HOV lane performance is far from stellar, according to a report from the Washington State Department of Transportation.
The report says traffic in our region’s HOV lanes is up by more than 22 percent. Long stretches of HOV lanes are no longer meeting the standard of drivers traveling at 45 miles per hour, 90 percent of the time.
Only two of the 12 HOV “peak-direction corridors” in the region met the reliability standards in 2016, according to a state report. That included the commutes on I-90 between Issaquah and Seattle. Three corridors met the standard in 2014.
The Washington Department of Transportation is working on recommendations for the Senate Transportation Committee.
The fix could come in the form of opening more shoulder driving like the state did on I-405 through Bothell, and bigger fines for HOV violators.
Robin Mayhew, the director of the state’s Management and Mobility Division of WSDOT, told the committee Monday afternoon that hard shoulder driving is a “near-term solution that we’re going to continue to look at as a region.”
In May, WSDOT was caught off guard by the success of shoulder driving on I-405 through Bothell. Travel times improved enough that the average toll for the express lane decreased. The average general purpose lane travel time between Bellevue and Lynnwood in the afternoons decreased by almost 20 minutes.
The state is working to implement peak-use shoulder driving for buses on I-5 between Lynnwood and Mountlake Terrace.
Mayhew said the state is also toying with the idea of reducing lane width on freeways.
“We have twelve-foot widths and we can actually safely go to an eleven-foot width and add a buffer and that helps lanes do different speeds.

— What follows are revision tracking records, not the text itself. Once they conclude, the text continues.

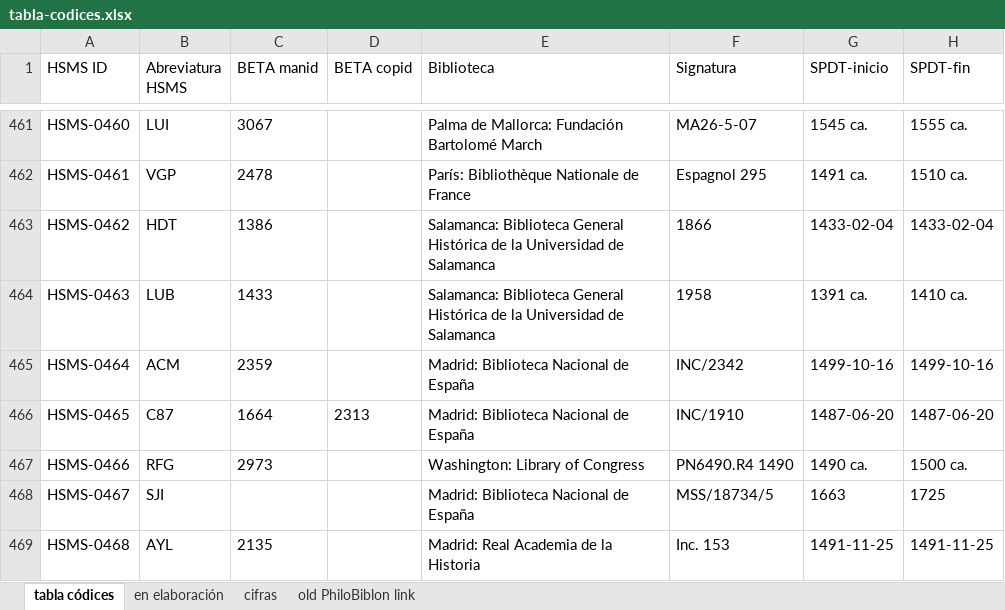
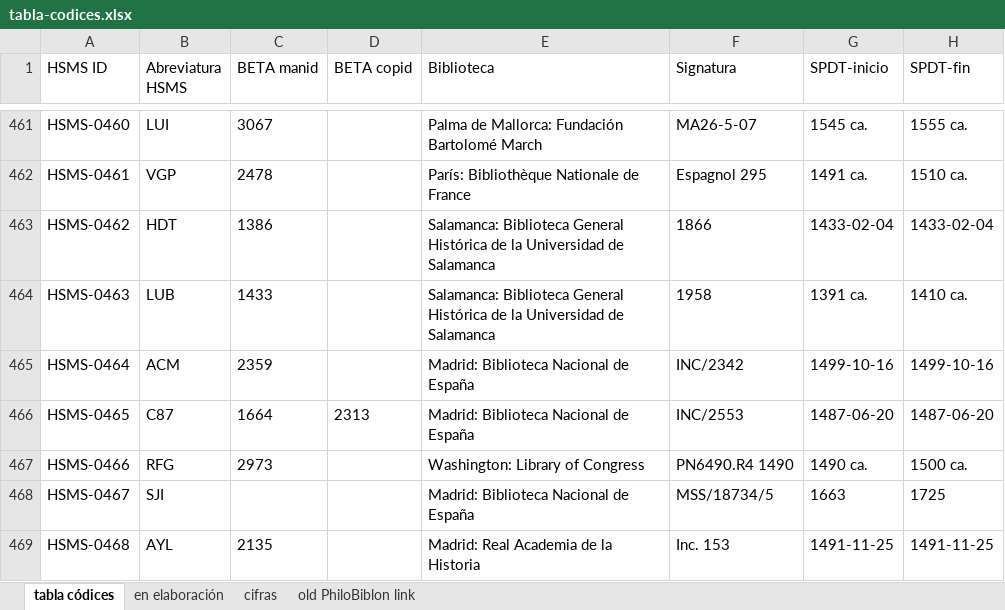
Before and after one commit to hispanicseminary/OSTA, an Excel workbook: tables/tabla-codices.xlsx, sheet tabla códices, drawn as a sheet; only a part is shown, gaps mark what is left out; values as stored, in another font and other column widths than the file's, no borders; table styles not drawn; the diff names each change by its address in the sheet, - before the commit and + after, or states it on an @@ line.

Commit message:
2026-10-20

```diff
--- a/tables/tabla-codices.xlsx (sheet tabla códices)
+++ b/tables/tabla-codices.xlsx (sheet tabla códices)
-F466 (Signatura): INC/1910
+F466 (Signatura): INC/2553
```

So it helps preserve the mobility on the HOV system.”
The state may work with state patrol to try and increase enforcement of HOV lane violators as well.
Though the state is trying to find solutions to HOV performance now, they have not been meeting standards for more than a decade. Southbound I-5 between Everett and Seattle, for example, haven’t met the standard performance measure since before 2012.
The state and Puget Sound Regional Council will convene an I-5 working group to study future solutions.